* _Task statement_
Please copy the entries below word for word, leaving out any image.
***
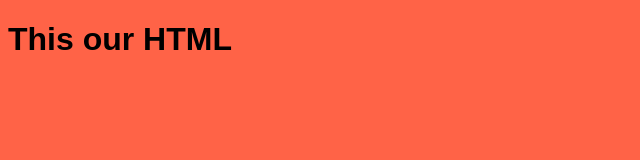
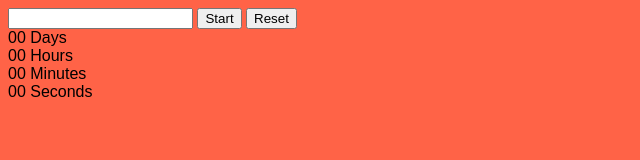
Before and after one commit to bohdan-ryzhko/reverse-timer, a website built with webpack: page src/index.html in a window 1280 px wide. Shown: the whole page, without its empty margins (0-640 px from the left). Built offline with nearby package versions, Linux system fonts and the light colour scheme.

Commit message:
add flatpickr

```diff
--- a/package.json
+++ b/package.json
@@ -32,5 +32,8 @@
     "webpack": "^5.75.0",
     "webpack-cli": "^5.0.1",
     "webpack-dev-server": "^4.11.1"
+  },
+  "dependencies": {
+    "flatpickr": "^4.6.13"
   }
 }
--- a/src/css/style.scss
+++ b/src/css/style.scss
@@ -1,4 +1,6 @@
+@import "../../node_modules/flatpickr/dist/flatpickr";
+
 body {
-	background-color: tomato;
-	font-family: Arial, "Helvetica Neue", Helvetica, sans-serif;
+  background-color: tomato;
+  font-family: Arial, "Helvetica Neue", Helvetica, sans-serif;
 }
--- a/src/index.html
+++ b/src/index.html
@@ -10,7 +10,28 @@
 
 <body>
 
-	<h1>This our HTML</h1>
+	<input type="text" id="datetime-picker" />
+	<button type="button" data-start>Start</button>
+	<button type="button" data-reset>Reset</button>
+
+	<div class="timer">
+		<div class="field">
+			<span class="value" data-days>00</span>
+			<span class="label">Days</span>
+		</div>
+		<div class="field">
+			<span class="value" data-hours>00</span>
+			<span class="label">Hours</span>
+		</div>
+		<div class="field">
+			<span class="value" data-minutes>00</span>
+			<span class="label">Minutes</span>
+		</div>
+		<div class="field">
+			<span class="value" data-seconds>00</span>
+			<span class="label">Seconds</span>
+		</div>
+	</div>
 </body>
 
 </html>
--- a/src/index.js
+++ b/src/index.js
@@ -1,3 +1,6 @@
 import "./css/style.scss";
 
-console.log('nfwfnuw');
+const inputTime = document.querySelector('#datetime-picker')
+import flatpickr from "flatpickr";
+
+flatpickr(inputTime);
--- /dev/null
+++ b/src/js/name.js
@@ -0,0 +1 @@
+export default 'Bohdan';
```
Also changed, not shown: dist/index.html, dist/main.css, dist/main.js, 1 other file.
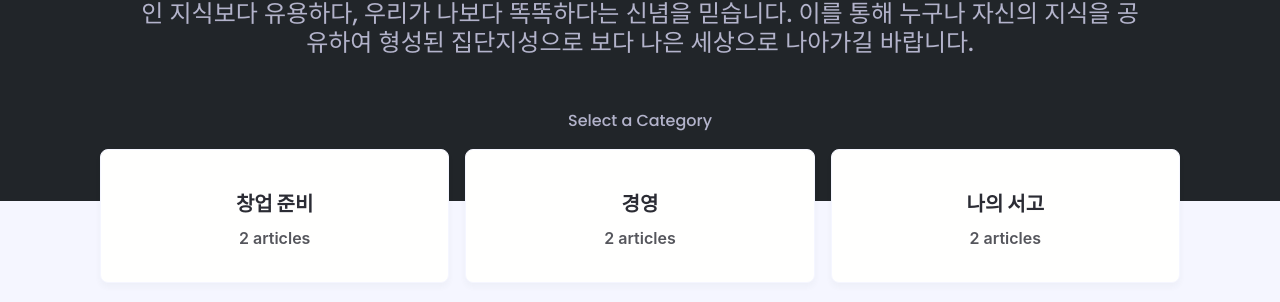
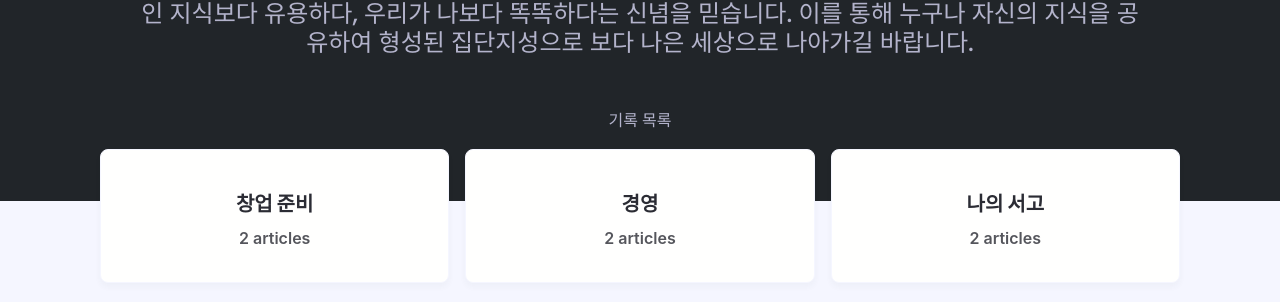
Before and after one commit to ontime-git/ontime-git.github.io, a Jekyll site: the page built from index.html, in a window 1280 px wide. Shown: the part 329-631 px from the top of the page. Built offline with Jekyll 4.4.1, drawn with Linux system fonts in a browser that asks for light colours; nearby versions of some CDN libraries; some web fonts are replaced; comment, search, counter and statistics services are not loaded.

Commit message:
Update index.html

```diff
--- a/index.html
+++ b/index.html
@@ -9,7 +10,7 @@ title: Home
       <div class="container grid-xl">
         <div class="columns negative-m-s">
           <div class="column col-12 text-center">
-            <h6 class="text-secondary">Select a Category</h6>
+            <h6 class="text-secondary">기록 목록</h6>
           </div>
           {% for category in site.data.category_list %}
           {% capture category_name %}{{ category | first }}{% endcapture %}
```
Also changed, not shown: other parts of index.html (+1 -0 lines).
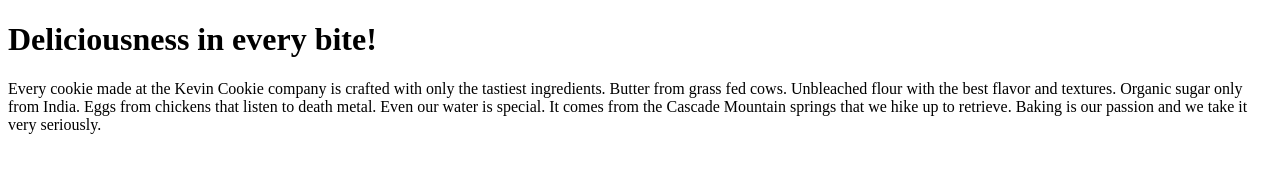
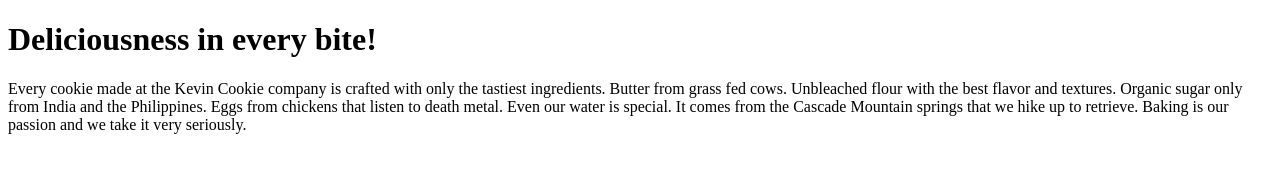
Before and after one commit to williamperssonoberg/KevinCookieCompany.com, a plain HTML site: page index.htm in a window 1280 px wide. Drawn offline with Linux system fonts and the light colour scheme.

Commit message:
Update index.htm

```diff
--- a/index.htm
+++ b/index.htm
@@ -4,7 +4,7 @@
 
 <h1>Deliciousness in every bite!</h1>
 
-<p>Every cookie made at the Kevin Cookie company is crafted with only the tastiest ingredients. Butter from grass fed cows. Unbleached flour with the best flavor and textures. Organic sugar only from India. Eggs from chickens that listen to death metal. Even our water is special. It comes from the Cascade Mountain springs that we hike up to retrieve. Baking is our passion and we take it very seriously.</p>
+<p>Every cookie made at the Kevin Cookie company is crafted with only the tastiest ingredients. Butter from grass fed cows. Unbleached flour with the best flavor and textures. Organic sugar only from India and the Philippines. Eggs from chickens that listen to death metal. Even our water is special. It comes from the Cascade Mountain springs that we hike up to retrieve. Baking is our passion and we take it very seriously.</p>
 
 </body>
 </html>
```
***
* _Output_
Before and after one commit to bohdan-ryzhko/reverse-timer, a website built with webpack: page src/index.html in a window 1280 px wide. Shown: the whole page, without its empty margins (0-640 px from the left). Built offline with nearby package versions, Linux system fonts and the light colour scheme.

Commit message:
add flatpickr

```diff
--- a/package.json
+++ b/package.json
@@ -32,5 +32,8 @@
     "webpack": "^5.75.0",
     "webpack-cli": "^5.0.1",
     "webpack-dev-server": "^4.11.1"
+  },
+  "dependencies": {
+    "flatpickr": "^4.6.13"
   }
 }
--- a/src/css/style.scss
+++ b/src/css/style.scss
@@ -1,4 +1,6 @@
+@import "../../node_modules/flatpickr/dist/flatpickr";
+
 body {
-	background-color: tomato;
-	font-family: Arial, "Helvetica Neue", Helvetica, sans-serif;
+  background-color: tomato;
+  font-family: Arial, "Helvetica Neue", Helvetica, sans-serif;
 }
--- a/src/index.html
+++ b/src/index.html
@@ -10,7 +10,28 @@
 
 <body>
 
-	<h1>This our HTML</h1>
+	<input type="text" id="datetime-picker" />
+	<button type="button" data-start>Start</button>
+	<button type="button" data-reset>Reset</button>
+
+	<div class="timer">
+		<div class="field">
+			<span class="value" data-days>00</span>
+			<span class="label">Days</span>
+		</div>
+		<div class="field">
+			<span class="value" data-hours>00</span>
+			<span class="label">Hours</span>
+		</div>
+		<div class="field">
+			<span class="value" data-minutes>00</span>
+			<span class="label">Minutes</span>
+		</div>
+		<div class="field">
+			<span class="value" data-seconds>00</span>
+			<span class="label">Seconds</span>
+		</div>
+	</div>
 </body>
 
 </html>
--- a/src/index.js
+++ b/src/index.js
@@ -1,3 +1,6 @@
 import "./css/style.scss";
 
-console.log('nfwfnuw');
+const inputTime = document.querySelector('#datetime-picker')
+import flatpickr from "flatpickr";
+
+flatpickr(inputTime);
--- /dev/null
+++ b/src/js/name.js
@@ -0,0 +1 @@
+export default 'Bohdan';
```
Also changed, not shown: dist/index.html, dist/main.css, dist/main.js, 1 other file.
Before and after one commit to ontime-git/ontime-git.github.io, a Jekyll site: the page built from index.html, in a window 1280 px wide. Shown: the part 329-631 px from the top of the page. Built offline with Jekyll 4.4.1, drawn with Linux system fonts in a browser that asks for light colours; nearby versions of some CDN libraries; some web fonts are replaced; comment, search, counter and statistics services are not loaded.

Commit message:
Update index.html

```diff
--- a/index.html
+++ b/index.html
@@ -9,7 +10,7 @@ title: Home
       <div class="container grid-xl">
         <div class="columns negative-m-s">
           <div class="column col-12 text-center">
-            <h6 class="text-secondary">Select a Category</h6>
+            <h6 class="text-secondary">기록 목록</h6>
           </div>
           {% for category in site.data.category_list %}
           {% capture category_name %}{{ category | first }}{% endcapture %}
```
Also changed, not shown: other parts of index.html (+1 -0 lines).
Before and after one commit to williamperssonoberg/KevinCookieCompany.com, a plain HTML site: page index.htm in a window 1280 px wide. Drawn offline with Linux system fonts and the light colour scheme.

Commit message:
Update index.htm

```diff
--- a/index.htm
+++ b/index.htm
@@ -4,7 +4,7 @@
 
 <h1>Deliciousness in every bite!</h1>
 
-<p>Every cookie made at the Kevin Cookie company is crafted with only the tastiest ingredients. Butter from grass fed cows. Unbleached flour with the best flavor and textures. Organic sugar only from India. Eggs from chickens that listen to death metal. Even our water is special. It comes from the Cascade Mountain springs that we hike up to retrieve. Baking is our passion and we take it very seriously.</p>
+<p>Every cookie made at the Kevin Cookie company is crafted with only the tastiest ingredients. Butter from grass fed cows. Unbleached flour with the best flavor and textures. Organic sugar only from India and the Philippines. Eggs from chickens that listen to death metal. Even our water is special. It comes from the Cascade Mountain springs that we hike up to retrieve. Baking is our passion and we take it very seriously.</p>
 
 </body>
 </html>
```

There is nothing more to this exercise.